Niagara Falls, NY, USA
Organization: Northeast Modern Language Association

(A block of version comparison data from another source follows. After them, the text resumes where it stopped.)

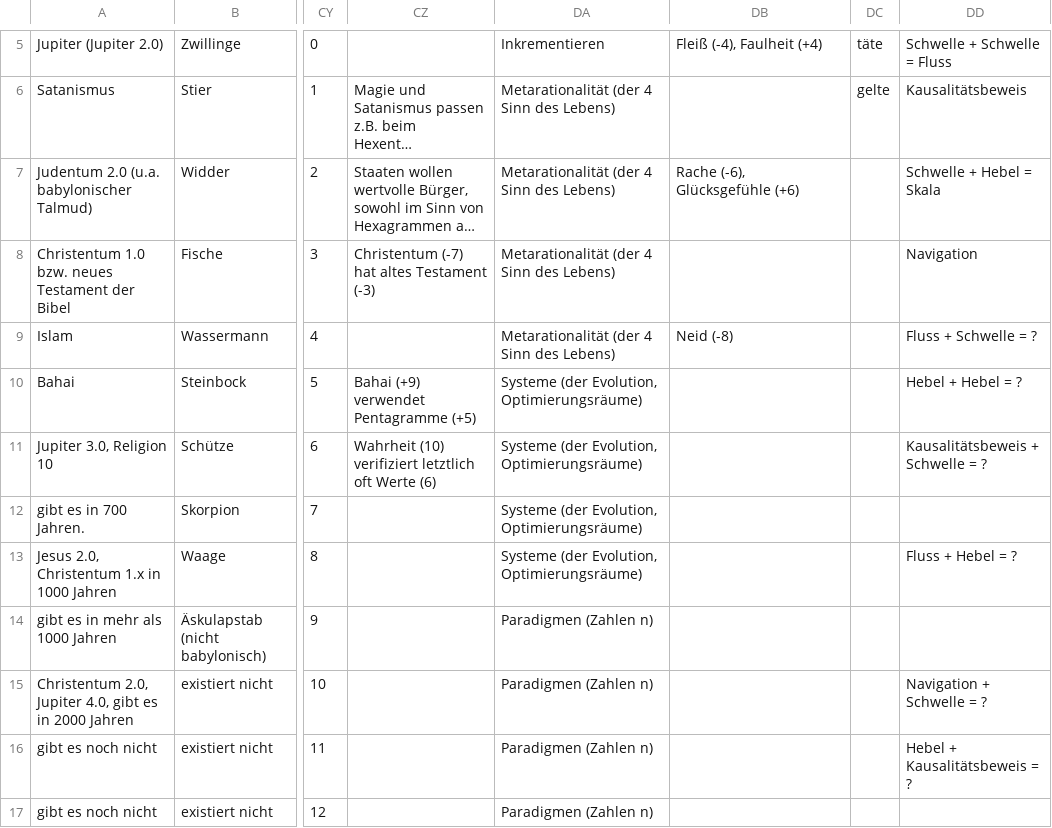
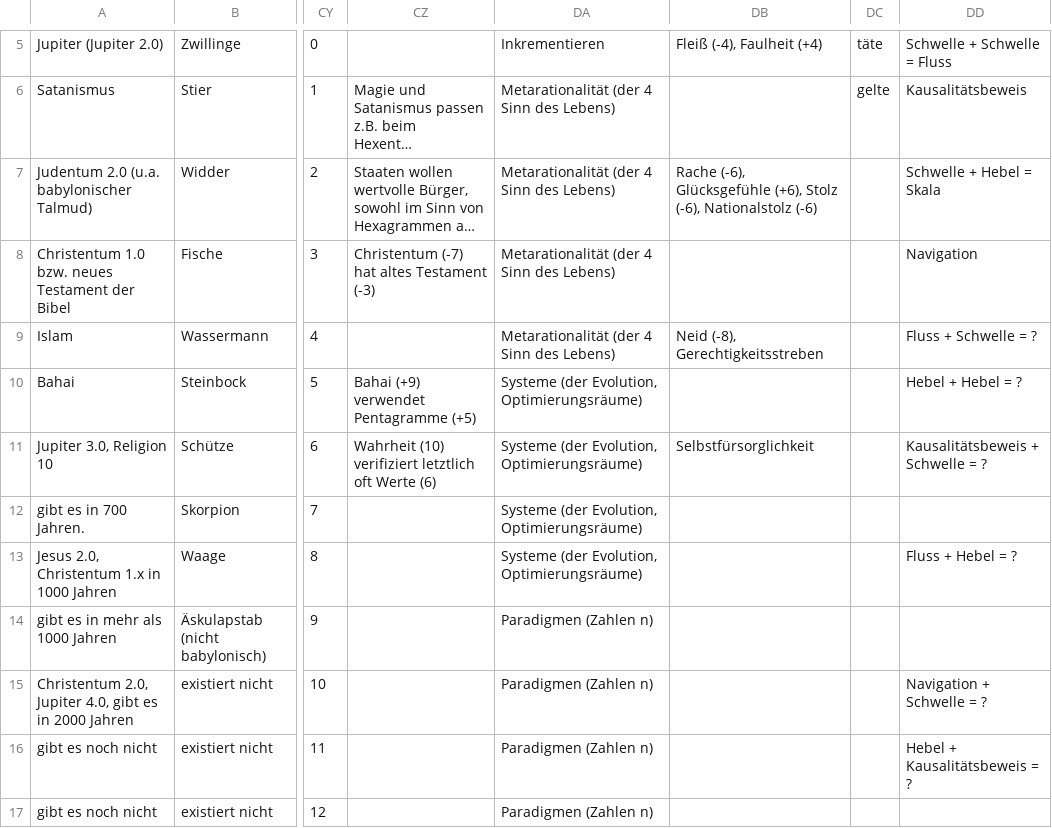
Before and after one commit to githubuser2000/reta-23-07-20, a CSV file: religion.csv, drawn as a sheet; only a part is shown, gaps mark what is left out; long unchanged cells end in …; the diff names each change by its address in the sheet, - before the commit and + after, or states it on an @@ line.

Commit message:
reli csv emotionen

```diff
--- a/religion.csv
+++ b/religion.csv
-DB7: …(-6), Glücksgefühle (+6)
+DB7: …(-6), Glücksgefühle (+6), Stolz (-6), Nationalstolz (-6)
-DB9: Neid (-8)
+DB9: Neid (-8), Gerechtigkeitsstreben
-DB11: (empty)
+DB11: Selbstfürsorglichkeit
```
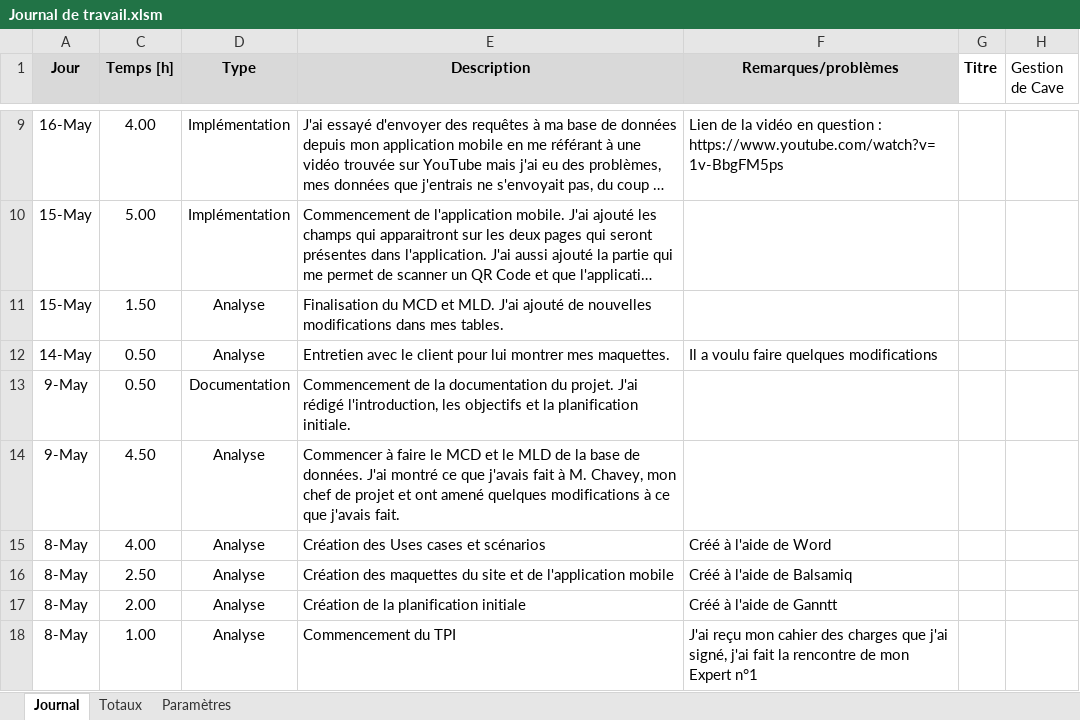
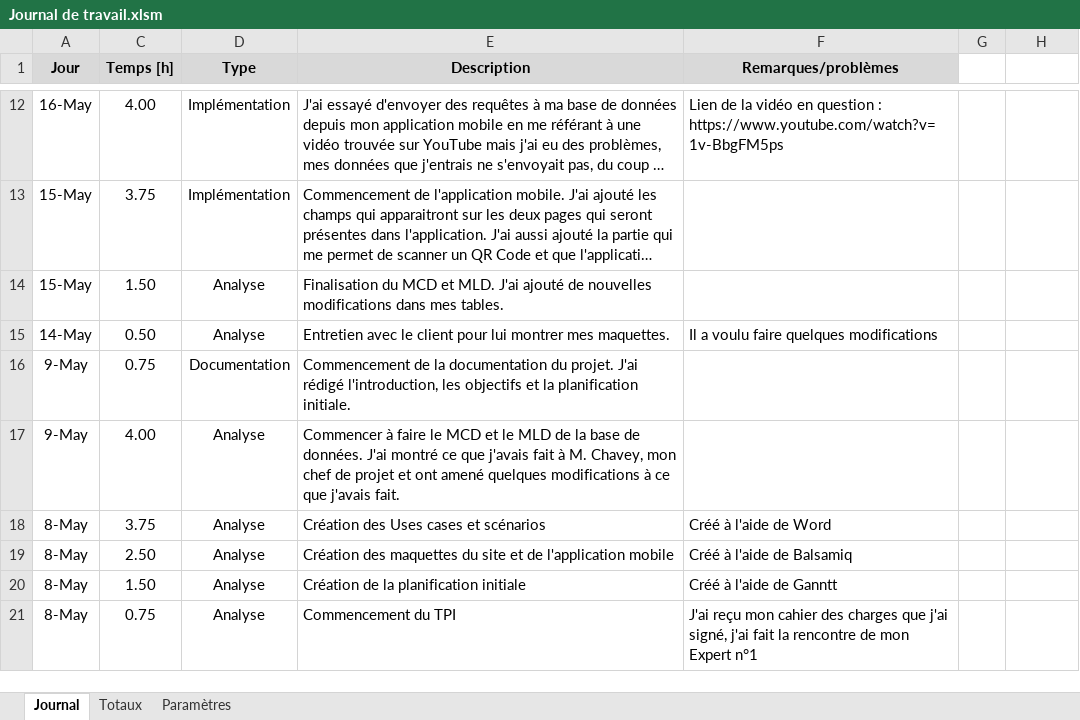
Before and after one commit to JeremyGfeller/TPI, an Excel workbook: Documentation/Journal de travail.xlsm, sheet Journal, drawn as a sheet; only a part is shown, gaps mark what is left out; long unchanged cells end in …; values as stored, in another font and other column widths than the file's, no borders; charts and pictures not drawn; addresses are those after the commit; the diff covers the shown part only; the diff names each change by its address in the sheet, - before the commit and + after, or states it on an @@ line.

```diff
--- a/Documentation/Journal de travail.xlsm (sheet Journal)
+++ b/Documentation/Journal de travail.xlsm (sheet Journal)
-G1: Titre
+G1: (empty)
-H1: Gestion de Cave
+H1: (empty)
-C13 (Temps [h]): 5.00
+C13 (Temps [h]): 3.75
-C16 (Temps [h]): 0.50
+C16 (Temps [h]): 0.75
-C17 (Temps [h]): 4.50
+C17 (Temps [h]): 4.00
-C18 (Temps [h]): 4.00
+C18 (Temps [h]): 3.75
-C20 (Temps [h]): 2.00
+C20 (Temps [h]): 1.50
-C21 (Temps [h]): 1.00
+C21 (Temps [h]): 0.75
```
Also changed, not shown: 3 added rows and 6 edited cells elsewhere in this sheet, sheet Totaux, hidden cells.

In concert with the theme of the 2023 NeMLA annual convention, “Resilience,” this panel will consider in what forms sustainability and resilience (broadly conceived) appear in the literature and philosophy of ancien régime France. In the sixteenth, seventeenth, and eighteenth centuries, France and Europe more broadly faced a variety of social, political, economic, and environmental crises, from the brutal Wars of Religion in the sixteenth century, to the “Little Ice Age” climatic downturn that affected agricultural production, to more international disputes, political uprisings like the Fronde, the 1720 outbreak of plague in Marseille, and the Lisbon earthquake of 1755. This panel will seek to consider what narratives and strategies of resilience—to environmental pressures, natural catastrophes, social and political change, and other crises—can be found in the works of physiocrats, natural historians and philosophers, savants of the Académies, and writers of fiction, theater, and poetry. How do they understand and respond to these challenges? How do their projects envision a sustainable present and future for the nation and its people? And what might we learn from them? This panel will seek to engage an interdisciplinary group of scholars at all stages of their careers working in literary and philosophical studies, ecocriticism and the environmental humanities, and the history of science and technology. During our present time of anthropogenic climate change, global pandemic, economic uncertainty, and social transformation, this panel aims to highlight the continued relevance of early modern thought and literature both to understand “how we got here” and other ways of thinking about sustainability and resilience. Please submit abstracts of 200 to 250 words via the NeMLA portal (https://cfplist.com/nemla/Home/S/20027) by September 30, 2022.